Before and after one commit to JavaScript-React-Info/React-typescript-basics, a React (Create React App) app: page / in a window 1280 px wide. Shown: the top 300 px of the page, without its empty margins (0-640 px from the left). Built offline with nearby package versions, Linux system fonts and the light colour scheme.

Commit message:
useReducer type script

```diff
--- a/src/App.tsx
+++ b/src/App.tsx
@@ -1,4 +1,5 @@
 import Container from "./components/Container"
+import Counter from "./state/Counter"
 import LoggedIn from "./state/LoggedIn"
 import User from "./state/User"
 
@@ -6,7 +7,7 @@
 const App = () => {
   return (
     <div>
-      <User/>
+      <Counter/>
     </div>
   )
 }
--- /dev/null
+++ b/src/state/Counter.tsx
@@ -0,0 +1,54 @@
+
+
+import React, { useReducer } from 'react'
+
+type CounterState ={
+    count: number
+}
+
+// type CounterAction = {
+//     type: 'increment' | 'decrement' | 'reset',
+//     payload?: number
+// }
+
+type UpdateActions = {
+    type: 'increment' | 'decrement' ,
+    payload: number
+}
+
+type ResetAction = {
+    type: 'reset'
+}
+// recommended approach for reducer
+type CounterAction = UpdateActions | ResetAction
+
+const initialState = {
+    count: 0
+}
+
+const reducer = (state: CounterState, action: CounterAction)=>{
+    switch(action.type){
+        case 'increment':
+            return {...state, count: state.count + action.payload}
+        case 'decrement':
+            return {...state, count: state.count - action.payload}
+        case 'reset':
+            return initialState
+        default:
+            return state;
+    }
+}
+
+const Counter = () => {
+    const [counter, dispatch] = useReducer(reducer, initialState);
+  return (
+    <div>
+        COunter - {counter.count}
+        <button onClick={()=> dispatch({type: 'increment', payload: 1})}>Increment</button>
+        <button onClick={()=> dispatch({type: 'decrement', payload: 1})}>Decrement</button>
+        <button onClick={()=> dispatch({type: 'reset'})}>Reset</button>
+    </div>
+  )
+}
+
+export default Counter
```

•••••

Go through the records and count the lines that include the string "payload"; state that number alone.

6